→ **TASK DETAILS**
In the material below, find every line containing the string "with" and return it.

◆ ◆ ◆ ◆ ◆ ◆ ◆

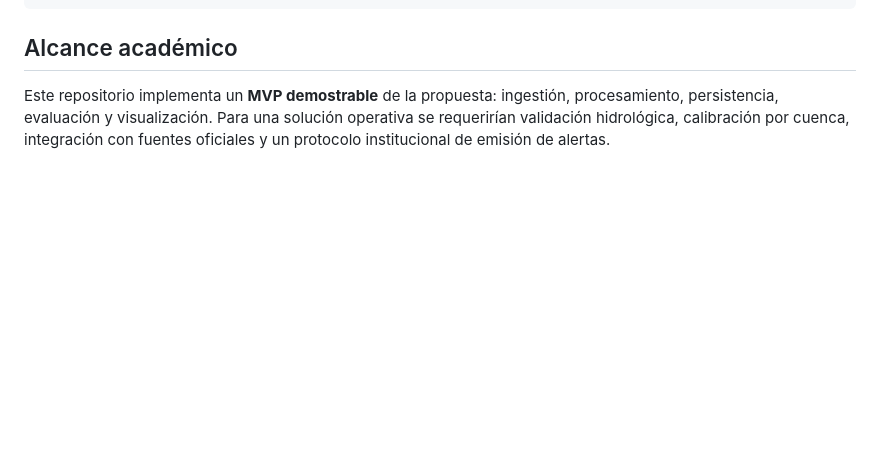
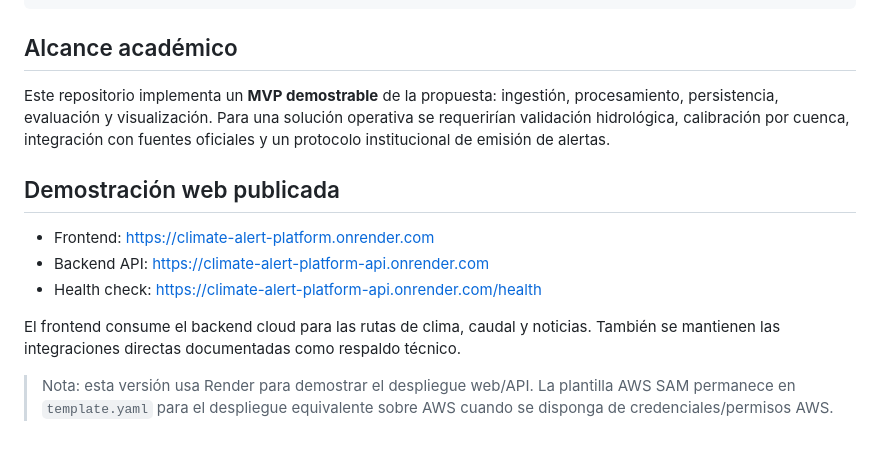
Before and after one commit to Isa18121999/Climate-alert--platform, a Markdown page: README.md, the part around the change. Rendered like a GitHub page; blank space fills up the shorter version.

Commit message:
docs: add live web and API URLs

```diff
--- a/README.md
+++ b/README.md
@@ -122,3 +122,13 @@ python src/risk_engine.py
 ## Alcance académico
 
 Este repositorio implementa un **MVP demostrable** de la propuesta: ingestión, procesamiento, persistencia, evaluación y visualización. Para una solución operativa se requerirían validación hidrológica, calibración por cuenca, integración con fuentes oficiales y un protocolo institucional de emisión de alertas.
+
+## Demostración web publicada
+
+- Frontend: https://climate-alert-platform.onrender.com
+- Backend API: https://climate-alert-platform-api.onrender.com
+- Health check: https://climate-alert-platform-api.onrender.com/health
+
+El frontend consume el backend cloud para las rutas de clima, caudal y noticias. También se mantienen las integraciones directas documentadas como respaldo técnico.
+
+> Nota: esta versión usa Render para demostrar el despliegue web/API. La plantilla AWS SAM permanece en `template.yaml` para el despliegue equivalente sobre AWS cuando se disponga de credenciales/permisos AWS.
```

◆ ◆ ◆ ◆ ◆ ◆ ◆

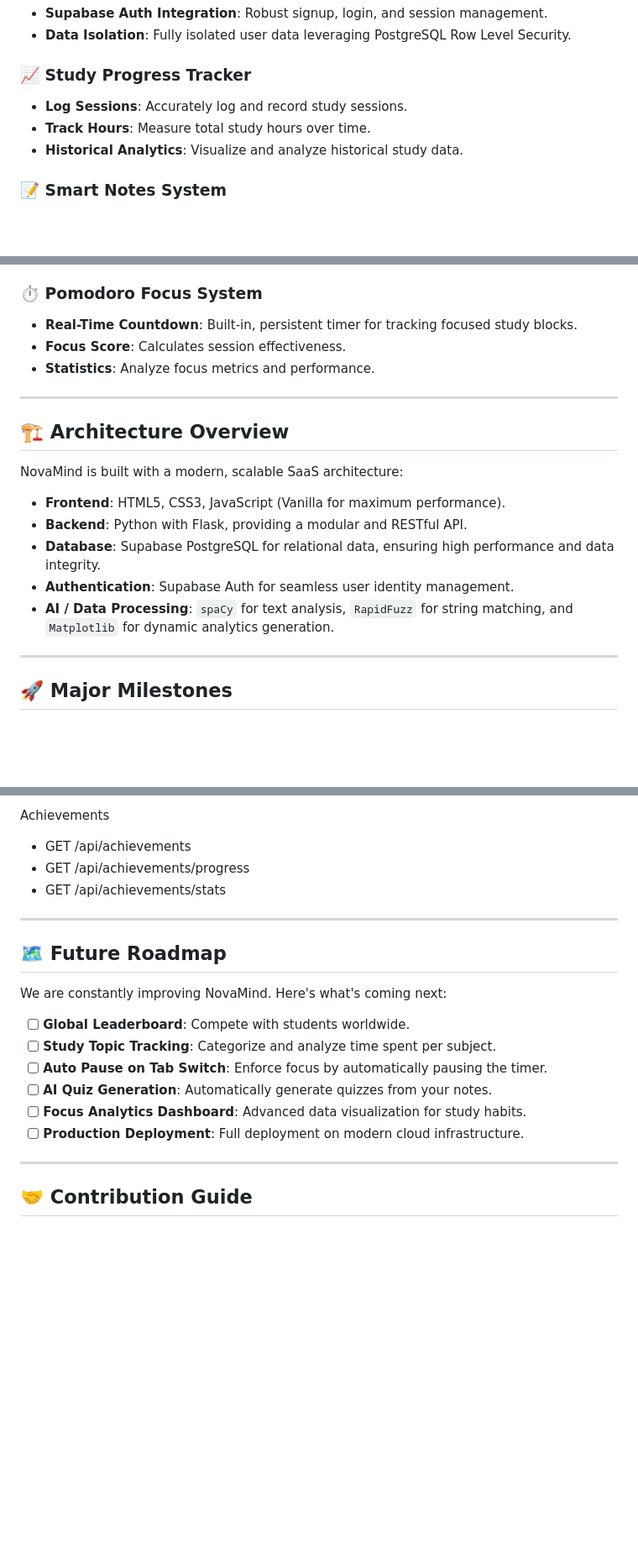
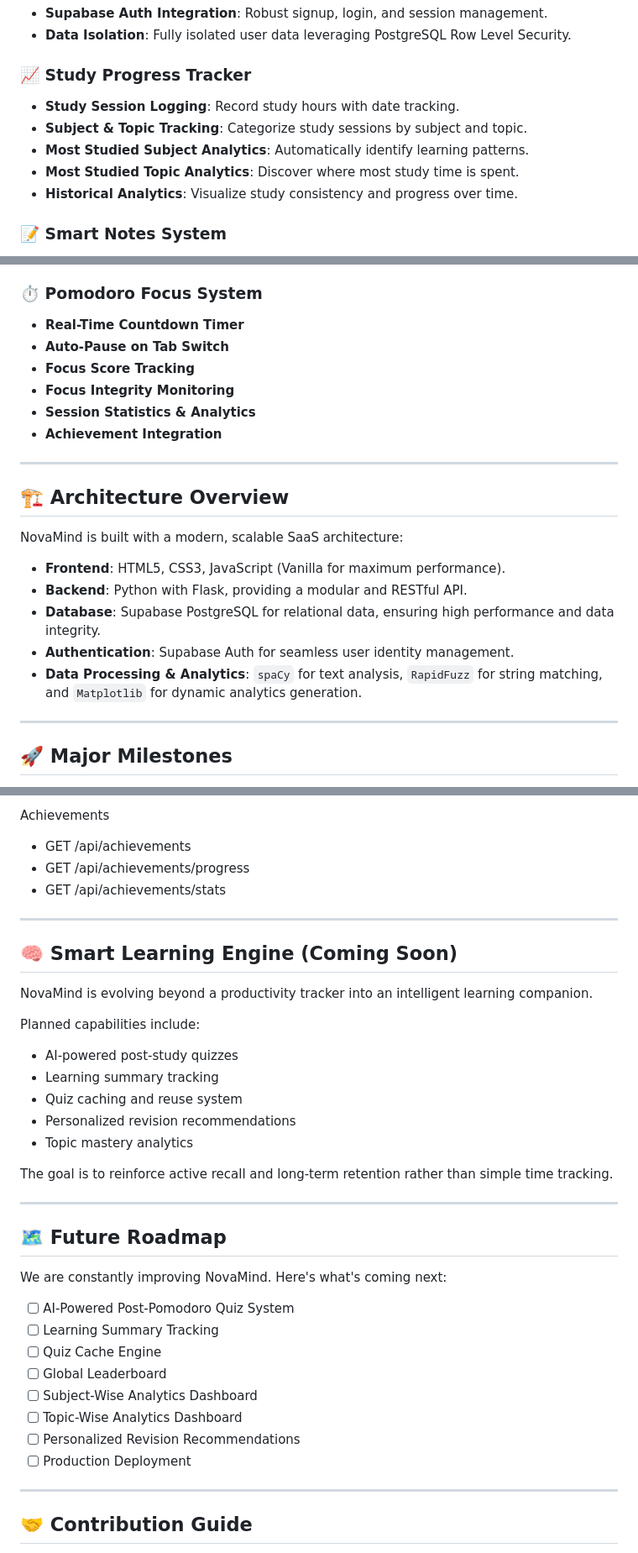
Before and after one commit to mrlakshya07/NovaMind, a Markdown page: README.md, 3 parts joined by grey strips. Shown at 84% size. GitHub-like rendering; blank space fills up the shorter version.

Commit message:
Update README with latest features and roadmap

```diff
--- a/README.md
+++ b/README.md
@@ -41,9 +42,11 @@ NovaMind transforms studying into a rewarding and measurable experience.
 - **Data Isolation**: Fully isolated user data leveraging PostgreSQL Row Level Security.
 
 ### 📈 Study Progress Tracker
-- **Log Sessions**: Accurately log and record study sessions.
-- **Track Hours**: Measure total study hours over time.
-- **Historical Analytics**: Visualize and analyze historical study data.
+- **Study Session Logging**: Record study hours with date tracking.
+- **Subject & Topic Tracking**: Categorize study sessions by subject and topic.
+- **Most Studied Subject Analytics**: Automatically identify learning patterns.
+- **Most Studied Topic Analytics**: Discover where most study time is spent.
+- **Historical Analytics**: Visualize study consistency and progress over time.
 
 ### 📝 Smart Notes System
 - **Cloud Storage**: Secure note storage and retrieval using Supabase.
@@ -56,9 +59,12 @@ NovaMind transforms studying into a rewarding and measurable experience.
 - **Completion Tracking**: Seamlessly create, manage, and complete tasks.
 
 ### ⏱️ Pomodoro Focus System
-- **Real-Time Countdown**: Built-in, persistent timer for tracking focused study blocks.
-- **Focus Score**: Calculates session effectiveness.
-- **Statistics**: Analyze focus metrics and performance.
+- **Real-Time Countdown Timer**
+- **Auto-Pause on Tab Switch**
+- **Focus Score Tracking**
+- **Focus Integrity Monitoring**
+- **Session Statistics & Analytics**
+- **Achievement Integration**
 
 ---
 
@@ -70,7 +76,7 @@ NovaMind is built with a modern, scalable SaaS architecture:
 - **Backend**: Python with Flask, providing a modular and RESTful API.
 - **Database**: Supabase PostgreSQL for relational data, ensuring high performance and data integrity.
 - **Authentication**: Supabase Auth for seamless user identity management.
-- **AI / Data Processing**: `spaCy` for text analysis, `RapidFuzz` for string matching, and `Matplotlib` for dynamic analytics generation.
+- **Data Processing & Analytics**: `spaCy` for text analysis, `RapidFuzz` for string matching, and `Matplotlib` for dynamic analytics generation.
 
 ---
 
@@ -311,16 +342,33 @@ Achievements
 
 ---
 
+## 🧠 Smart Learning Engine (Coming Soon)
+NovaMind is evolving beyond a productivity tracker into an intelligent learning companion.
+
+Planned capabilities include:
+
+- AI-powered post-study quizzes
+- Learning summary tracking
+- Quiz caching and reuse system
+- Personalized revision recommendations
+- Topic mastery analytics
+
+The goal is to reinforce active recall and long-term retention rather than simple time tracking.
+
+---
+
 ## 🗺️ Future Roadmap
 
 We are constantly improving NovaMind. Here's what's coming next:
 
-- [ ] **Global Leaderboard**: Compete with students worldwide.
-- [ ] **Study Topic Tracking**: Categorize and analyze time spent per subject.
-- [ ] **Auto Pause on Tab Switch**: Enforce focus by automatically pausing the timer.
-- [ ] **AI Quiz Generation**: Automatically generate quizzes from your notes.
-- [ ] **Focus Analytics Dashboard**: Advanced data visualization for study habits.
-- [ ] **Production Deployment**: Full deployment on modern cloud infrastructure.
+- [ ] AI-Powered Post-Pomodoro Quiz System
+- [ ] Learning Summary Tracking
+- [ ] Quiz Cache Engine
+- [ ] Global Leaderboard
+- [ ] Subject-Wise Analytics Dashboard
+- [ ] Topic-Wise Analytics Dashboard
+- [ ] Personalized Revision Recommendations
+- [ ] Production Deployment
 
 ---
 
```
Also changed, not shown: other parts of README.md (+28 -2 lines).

◆ ◆ ◆ ◆ ◆ ◆ ◆

→ **SOLVED EXERCISE**
Update README with latest features and roadmap
+- **Study Session Logging**: Record study hours with date tracking.
@@ -70,7 +76,7 @@ NovaMind is built with a modern, scalable SaaS architecture:
 - **Backend**: Python with Flask, providing a modular and RESTful API.
-- [ ] **Global Leaderboard**: Compete with students worldwide.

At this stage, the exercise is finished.